Over the 13 and a half years of blogging about sex (that’s right — since April 2006!), many folks ask me about the tools that I use. Here are some of my favorite tools, the ones I’m in almost every day, the ones that are now the core of the work I do here at Sugarbutch.
All of these include affiliate links! If you sign up through one of them — first of all, thank you! Second, if you want me to help you set it up or walk you through how I use it, I’m glad to share some of my best practices as appreciation for using my links.
1. You must have a mailing list. Try Convertkit
You have a mailing list, right? You gotta set up a mailing list. The free services are great — don’t pay for something until you use the free service and outgrow it.
When you start noticing you want more features — like segments, or drip campaigns, or tags, or landing pages — take a look at Convertkit. It starts at $29 a month, and it does all the fancy email tricks that you can imagine, plus it’s beautifully designed, intuitive, and plugs in to all the major web apps.
2. And you want to promote your blog posts on social media. So, Coschedule, obviously
In 2019, it’s not a blog if there isn’t all kinds of social media attached to it.
Coschedule is a social media manager — like Buffer or MeetEdgar — plus an editorial calendar. You can have multiple users all working on the same blog and create to-do lists and other assignments. I love their “Requeue” feature, which will automatically recycle certain content on social media based on criteria. For example, I have about 25 tweets in a Requeue folder called “holidays,” and set it to be active around Thanksgiving and let it run through the New Year. It automatically rotates through the tweets, publishing one a day at the “best time” (as determined by Coschedule — but I could set specific times, if I want).
I use it to push all my WordPress posts out to social media after one is made.
Starts at $40/month, but there is a referral and benefits program that cuts that in half if you write a blog post about it, and can get the price even less with more referrals.
3.Once you grow, you might want to offer webinars! Crowdcast is the best
There are many platforms for this. Zoom is a common one, which is great for discussions and meetings where you want to see everyone on the call. But if you want to do more of a lecture type webinar, look at Crowdcast. It includes a chat, a place to ask questions and then mark if you are currently answering that question, polls, and the ability to bring someone on screen with video or audio to talk to you. Plus, replays at the exact same link.
Starts at $49 a month. Worth it. Sign up here.
4. You gotta make everything pretty — Canva is better than Photoshop
Maybe don’t tell Photoshop I said that.
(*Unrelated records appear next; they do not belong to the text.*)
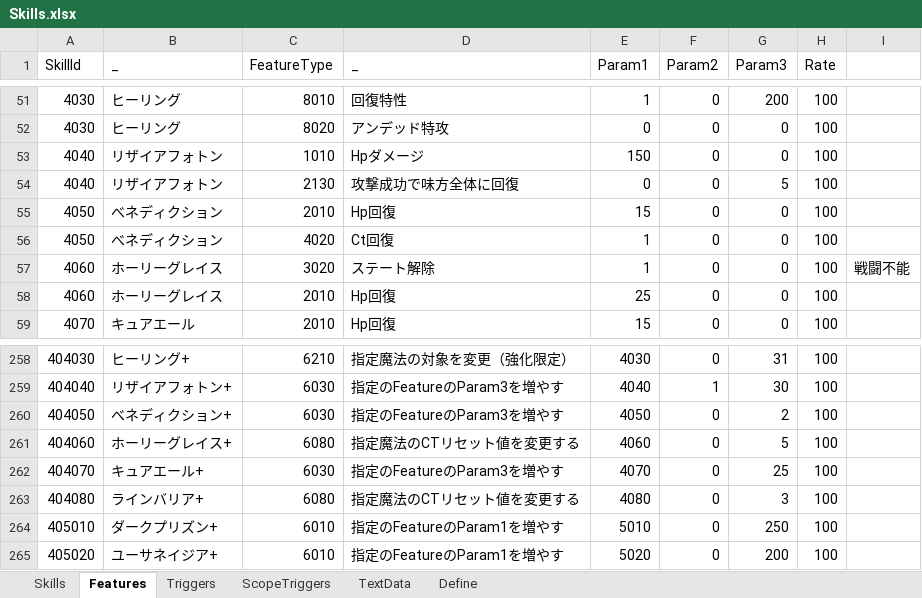
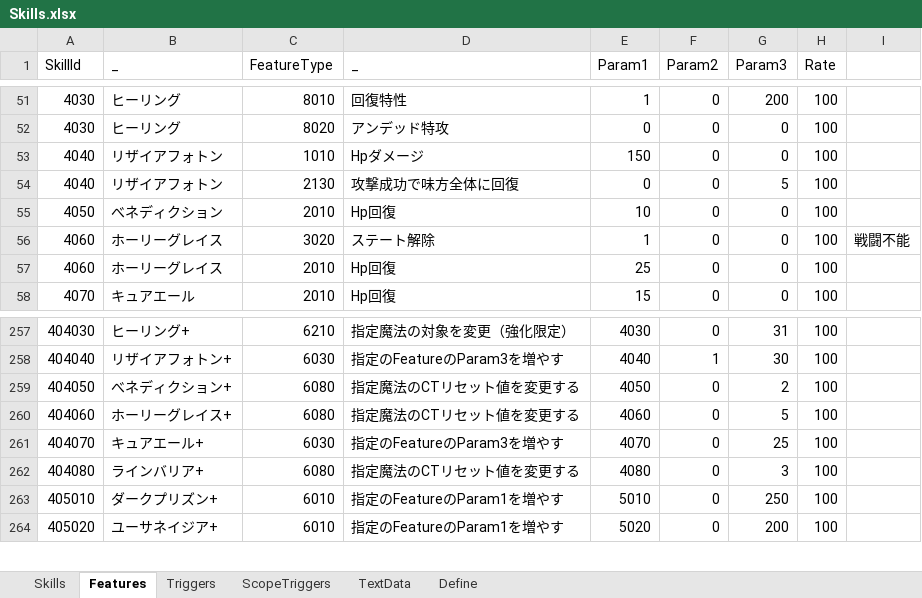
Before and after one commit to seedsclaft/unity, an Excel workbook: Assets/Data/Skills.xlsx, sheet Features, drawn as a sheet; only a part is shown, gaps mark what is left out; values as stored, in another font and other column widths than the file's, no borders; removed rows and columns are numbered as before the commit, all else as after; the diff names each change by its address in the sheet, - before the commit and + after, or states it on an @@ line.

```diff
--- a/Assets/Data/Skills.xlsx (sheet Features)
+++ b/Assets/Data/Skills.xlsx (sheet Features)
-E55 (Param1): 15
+E55 (Param1): 10
-row 56: 4050 | べネディクション | 4020 | Ct回復 | 1 | 0 | 0 | 100
-C259 (FeatureType): 6030
+C259 (FeatureType): 6080
-D259 (_): 指定のFeatureのParam3を増やす
+D259 (_): 指定魔法のCTリセット値を変更する
```
Also changed, not shown: sheet TextData, formulas that keep their value, Assets/Data/Helps.xlsx, Assets/Data/Rules.xlsx, 27 other files.
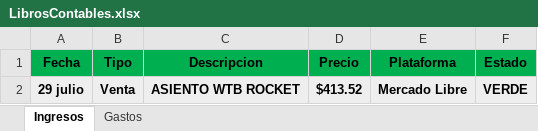
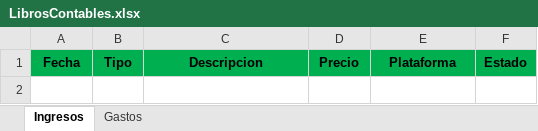
Before and after one commit to Alisbasa/EPIC-MOUNTAIN-SYSTEM, an Excel workbook: JavaApplication19/src/excel/LibrosContables.xlsx, sheet Ingresos, drawn as a sheet; values as stored, in another font and other column widths than the file's, no borders; the diff names each change by its address in the sheet, - before the commit and + after, or states it on an @@ line.

```diff
--- a/JavaApplication19/src/excel/LibrosContables.xlsx (sheet Ingresos)
+++ b/JavaApplication19/src/excel/LibrosContables.xlsx (sheet Ingresos)
-row 2: 29 julio | Venta | ASIENTO WTB ROCKET | $413.52 | Mercado Libre | VERDE
```
Also changed, not shown: JavaApplication19/src/excel/Inventario.xlsx, JavaApplication19/src/excel/Ventas.xlsx, 1 other file.
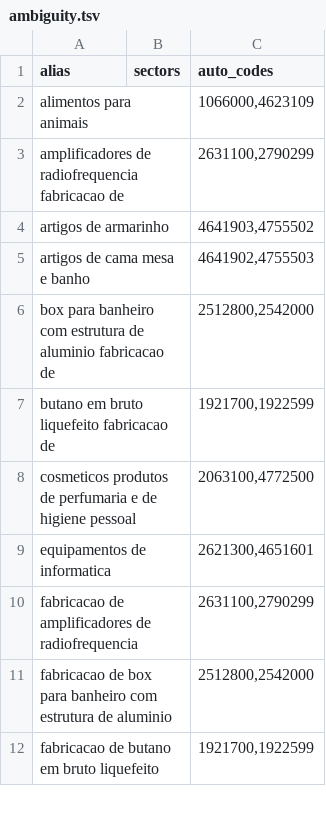
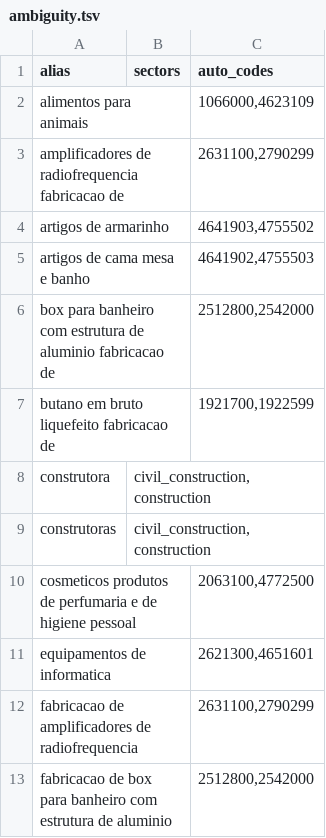
Before and after one commit to AlexandreZanata/OpenCNPJ, a TSV file: crates/opencnpj-insights/catalog/ambiguity.tsv, drawn as a sheet; only a part is shown; the shorter side is filled out with more unchanged rows; the diff names each change by its address in the sheet, - before the commit and + after, or states it on an @@ line.

```diff
--- a/crates/opencnpj-insights/catalog/ambiguity.tsv
+++ b/crates/opencnpj-insights/catalog/ambiguity.tsv
+row 8: construtora | civil_construction,construction
+row 9: construtoras | civil_construction,construction
```
Also changed, not shown: crates/opencnpj-insights/catalog/reachability.tsv, crates/opencnpj-insights/catalog/top-50.tsv, 19 other files.
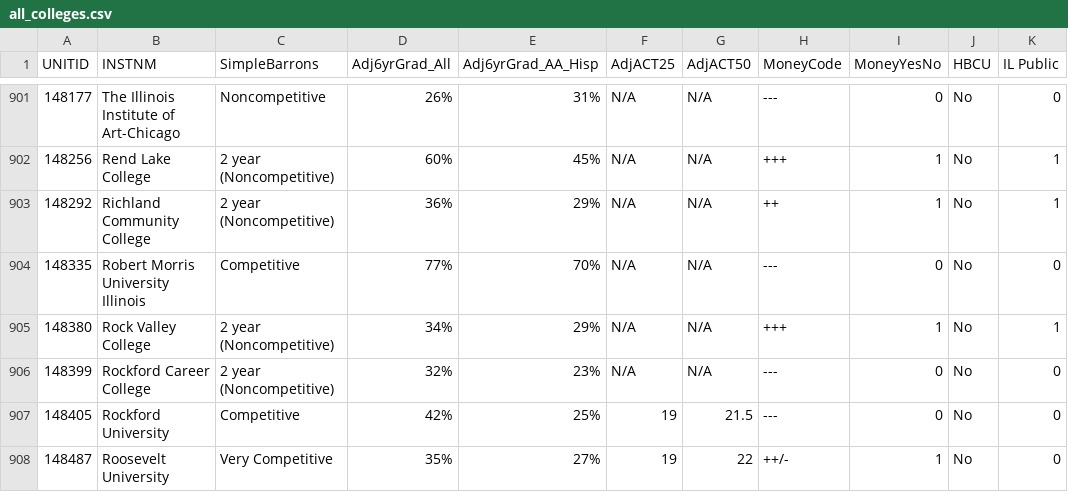
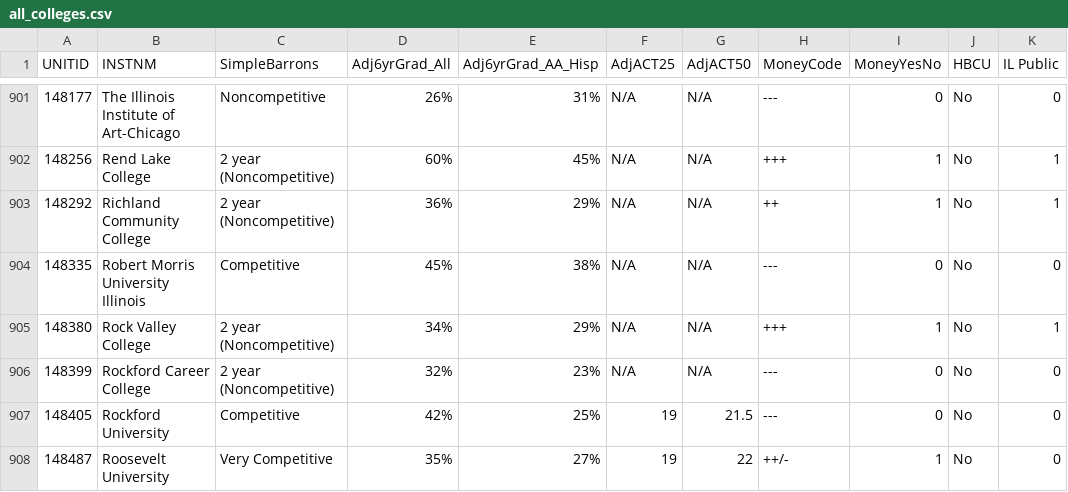
Before and after one commit to nobleschools/award-letters, a CSV file: settings/all_colleges.csv, drawn as a sheet; only a part is shown, gaps mark what is left out; the diff names each change by its address in the sheet, - before the commit and + after, or states it on an @@ line.

```diff
--- a/settings/all_colleges.csv
+++ b/settings/all_colleges.csv
-D904 (Adj6yrGrad_All): 77%
+D904 (Adj6yrGrad_All): 45%
-E904 (Adj6yrGrad_AA_Hisp): 70%
+E904 (Adj6yrGrad_AA_Hisp): 38%
```
Also changed, not shown: 4 other files.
I’ve been a photoshop user for e v e r and I love that program, but honestly? I have barely opened it up since I started using Canva. It’s so much simpler and all of it is right there.
It includes all sorts of design templates for just about any image you can imagine — book covers, instagram posts, facebook event covers, featured images, business cards, resumes, brochures, flyers. On and on. And they’re adding more all the time. Now there’s a Pexels integration, too (which is still one of my favorite photo stock sites).
The only one on the list that gives you money, rather than costing you money.
You know what this is by now — Patreon has been making a splash in the blog world for years, and it seems to only be growing. I really hope they will get themselves sustainable, the creator world needs this service so desperately! It has seriously changed what Sugarbutch is for me the past five years. I’ll ever be grateful for the structure it offered, and all the people who support me through it. ( Here’s my own Patreon, if you’d like to become a patron. Like a patron of the arts! Thank you!)
5. Last, but not least: WordPress.org, not .com
First of all, watch out for the adult content rules on .com. Make sure you know what the guidelines are, whether or not you decide to adhere to them.
And while we’re talking about it …
It’s not a resource, but you gotta brush up on the kinds of content that are allowed on every platform. Guy New York has collected a round-up on the various content platforms and what is allowed and not allowed.
WordPress.org is different, and gives you more control than the .com. Your mileage may vary here, and you should consult your web designer to figure what is really best for you. Even though there are small differences, sometimes they can mean everything.
Those are the essentials, in my opinion!
What am I missing? Leave your very favorite, top five web apps for blogging in the comments.